There was a time (not that long ago) when a passing vehicle would have a detrimental effect on radio or TV reception. Some readers may be old enough to remember the white snow like interference that would appear over the TV picture when a motorist drove by.
A public information film was even used in the UK to get the message across to motorists of the need to fit suppression to their vehicle’s ignition and spark systems. Automotive technology and electromagnetic compatibility (EMC) standards have advanced a great deal since these pre-1970 days.
The technology used on road vehiclestoday is vastly different from the technology used just twenty years ago. It is not uncommon for today’s vehicles to contain a vast array of multi-media electronics as well as a data network capable of supporting the equipment’s interaction. This is on top of the complex electronics that make up most of the vehicles driving capability.
The addition of all this additional technology creates a greater challenge for manufacturers of the final vehicle or electronic sub-assemblies when it comes to EMC. The EMC standards used have to constantly evolve and improve to include tests, frequency bands and limits that capture misbehaving technology.
In the case of new technology meant to make the world a cleaner place, the standards shouldn’t be a blocker to progress. Fully electric and hybrid vehicles are commonplace on our roads today and the constant improvements needed to drive this technology forward so that it can fully replace the need for fossil fuel should not be held back by the over burdening of EMC or other vehicle standards.
The main changes and improvements to the automotive EMC standards right now are to better cover the rapid emergence of electric vehicles. The large charge currents used by todays plug-in electric vehicles is proving to be a particular challenge when it comes to EMC and the need to test a worst case scenario from within the EMC test chamber.
Until plug-in electric vehicles appeared there was no need for the EMC standards to consider the products interaction with the domestic mains supply – for instance. Automobiles of the past had always been a separate entity, a self-contained unit.
Automotive standards addressing EMC are developed mainly by CISPR, ISO, SAE and UN ECE. The SAE develops standards mainly for use in North America. The UN ECE develops standards widely used within the European Economic Community.
These EMC standards are written to cover the testing of complete on highway vehicles and electronic sub-assemblies that operate within them. These standards treat both scenarios completely separately. The EMC testing that takes place on any product (be it final vehicle or Electronic Sub-Assembly) focuses on three aspects:
Emissions – The generation of electromagnetic energy, whether deliberate or accidental, by some source and its release into the environment.
Susceptibility –The tendency of electrical equipment, referred to as the victim, to malfunction or breakdown in the presence of unwanted emissions.
Immunity – The opposite of Susceptibility, being the ability of equipment to function correctly in the presence of RFI (Radio Frequency Interference).
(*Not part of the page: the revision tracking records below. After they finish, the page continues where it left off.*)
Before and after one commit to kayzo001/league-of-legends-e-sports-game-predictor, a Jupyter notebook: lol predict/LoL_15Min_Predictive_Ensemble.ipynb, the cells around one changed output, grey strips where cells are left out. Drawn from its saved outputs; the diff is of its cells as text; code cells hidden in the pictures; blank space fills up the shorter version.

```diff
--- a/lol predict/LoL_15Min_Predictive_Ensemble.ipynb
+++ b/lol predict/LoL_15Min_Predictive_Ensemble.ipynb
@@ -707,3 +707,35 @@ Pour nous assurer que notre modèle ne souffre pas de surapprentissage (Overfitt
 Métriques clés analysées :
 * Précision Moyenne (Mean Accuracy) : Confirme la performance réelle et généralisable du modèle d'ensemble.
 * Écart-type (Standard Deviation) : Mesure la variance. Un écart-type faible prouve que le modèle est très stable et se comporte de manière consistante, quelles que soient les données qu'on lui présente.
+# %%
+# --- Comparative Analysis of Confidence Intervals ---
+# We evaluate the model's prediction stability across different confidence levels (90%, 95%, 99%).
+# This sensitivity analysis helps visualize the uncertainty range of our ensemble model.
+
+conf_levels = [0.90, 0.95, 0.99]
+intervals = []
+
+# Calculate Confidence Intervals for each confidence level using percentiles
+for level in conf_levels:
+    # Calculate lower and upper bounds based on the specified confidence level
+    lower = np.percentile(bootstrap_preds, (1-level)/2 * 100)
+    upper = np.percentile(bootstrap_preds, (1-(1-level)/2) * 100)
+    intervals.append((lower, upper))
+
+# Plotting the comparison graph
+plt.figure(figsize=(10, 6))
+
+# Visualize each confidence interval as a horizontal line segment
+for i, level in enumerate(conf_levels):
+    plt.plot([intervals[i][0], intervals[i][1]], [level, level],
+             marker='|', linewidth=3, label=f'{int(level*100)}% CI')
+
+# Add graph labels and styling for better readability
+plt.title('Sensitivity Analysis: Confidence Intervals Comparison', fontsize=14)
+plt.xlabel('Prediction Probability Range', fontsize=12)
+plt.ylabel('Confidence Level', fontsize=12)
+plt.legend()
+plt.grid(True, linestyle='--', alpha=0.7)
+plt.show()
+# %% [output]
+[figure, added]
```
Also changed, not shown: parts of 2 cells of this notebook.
For ECCO Safety Group (ESG) products it is exclusively the electronic sub-assembly part of these standards that must be complied with. The challenge for ESG is that each vehicle manufacturer has its own internal standards that specify levels and testing that components used in the vehicles must meet. As with the Government standards, these documents usually refer to the CISPR or ISO documents with differences in scope or test levels.
Today’s automobile technology contains the ability to warn the driver of and automatically prevent collisions with other road users and roadside obstacles whilst the vehicle is in motion. Modern vehicles also have the technology to sense distance while parking and even automatically park the vehicle without driver intervention.
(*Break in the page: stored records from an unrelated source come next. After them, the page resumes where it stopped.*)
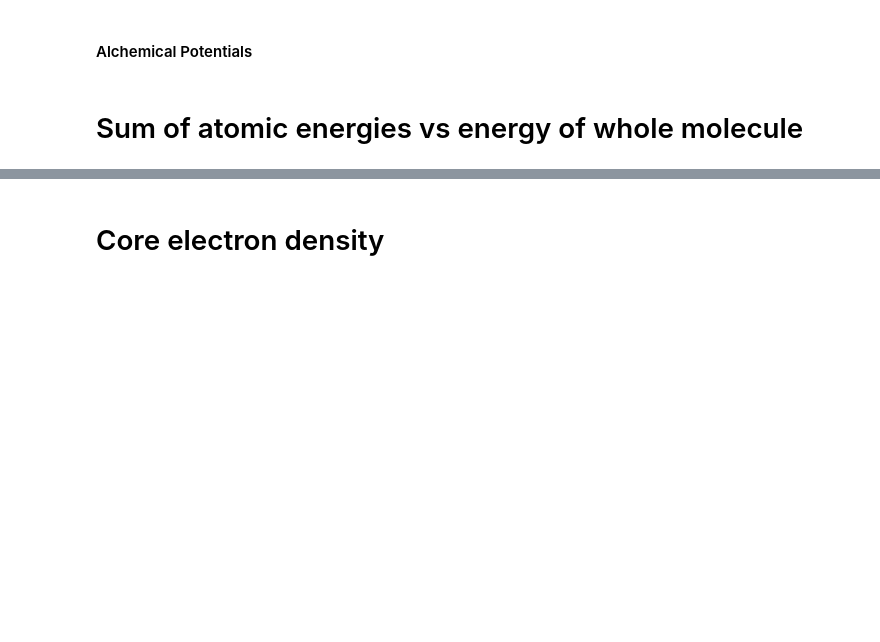
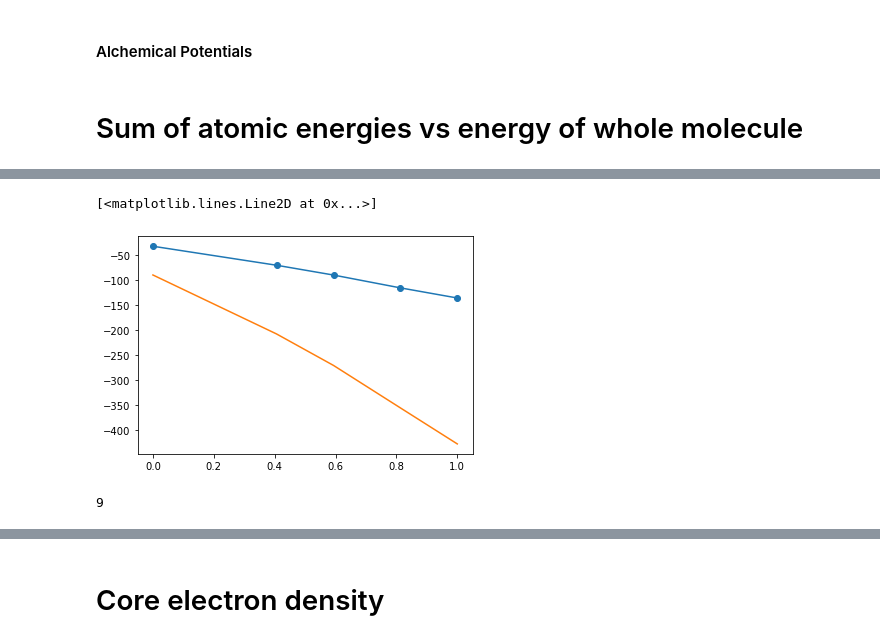
Before and after one commit to ferchault/APDFT, a Jupyter notebook: prototyping/atomic_energies/analysis/geometry/analyse_energies.ipynb, the cells around one changed output, grey strips where cells are left out. Drawn from its saved outputs; the diff is of its cells as text; code cells hidden in the pictures; blank space fills up the shorter version.

```diff
--- a/prototyping/atomic_energies/analysis/geometry/analyse_energies.ipynb
+++ b/prototyping/atomic_energies/analysis/geometry/analyse_energies.ipynb
@@ -805,7 +807,11 @@ cpmd_bond = np.loadtxt('/home/misa/projects/atomic-energies/data/ueg_reference/a
 cpmd_angle = np.loadtxt('/home/misa/projects/atomic-energies/data/ueg_reference/amons/geometry/angles/butanol_plane/cpmd_en.txt')
 cpmd_dihe = np.loadtxt('/home/misa/projects/atomic-energies/data/ueg_reference/amons/geometry/dihedrals/butanol/cpmd_en.txt')
 # %%
-paths_glob = glob.glob('/home/misa/projects/atomic-energies/data/ueg_reference/amons/geometry/angles/butanol_plane/ang_*/results.dict')
+#paths_glob = glob.glob('/home/misa/projects/atomic-energies/data/ueg_reference/amons/geometry/angles/butanol_plane/ang_*/results.dict')
+
+# paths_glob = glob.glob('/data/sahre/projects/atomic-energies/data/ueg_reference/amons/geometry/angles/butanol_plane/ang_*/results.dict')
+paths_glob = glob.glob('/data/sahre/projects/atomic-energies/data/ueg_reference/amons/geometry/bond_stretch/butanol/dist_*/results.dict')
+
 
 angle = []
 for p in paths_glob:
@@ -825,7 +831,8 @@ for d in data:
     pos = d['nuclei'][:,1:]*Bohr
     pos = eqd.shift2center(pos, [0,0,0])
     molecule = Atoms(numbers=nuc_charges, positions=pos)
-    ang = np.round(molecule.get_angle(1, 2,4))
+    #ang = np.round(molecule.get_angle(1, 2,4))
+    ang = np.round(molecule.get_distance(2,4), 5)
     geometries[f'ang_{ang}'] = molecule
 
 alchpots, e_el, e_npbc, e_scaled, e_tot = get_data(data)
@@ -836,0 +848,12 @@ nuc_rep = np.array(nuc_rep)
+# %%
+
+plt.plot(data[4]["lam_vals"], data[4]["alchpots"].sum(axis=1), "-o")
+
+plt.plot(data[4]["lam_vals"], (data[4]["alchpots"]*data[0]["nuclei"][:,0]).sum(axis=1))
+# %% [output]
+[<matplotlib.lines.Line2D at 0x...>]
+[figure, added]
+# %%
+len(data)
+# %% [output]
+9
```
Also changed, not shown: parts of 27 cells of this notebook, 5 other files.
Imagine for a moment if these systems were somehow impaired by a nearby vehicle emitting high levels of RFI. Due to the vehicles susceptibility to RFI the vehicle could partially fail to respond correctly or it could fail to warn the driver of an obstacle whilst reversing. Worse still it could cause a collision whilst the vehicle is in motion. Of course, in today’s world there would be a human driver to react and recover the vehicle.
In the (not so distant) future our highways may be partially or fully populated with autonomous connected vehicles. In this future scenario the vehicle may not support human intervention or control and it will become more important than ever that the vehicle is tested for every EMC scenario, especially those affecting passenger and road safety. In a connected vehicle future the vehicle and the intervehicle data network will need to be fully tested for EMC emissions, immunity and susceptibility.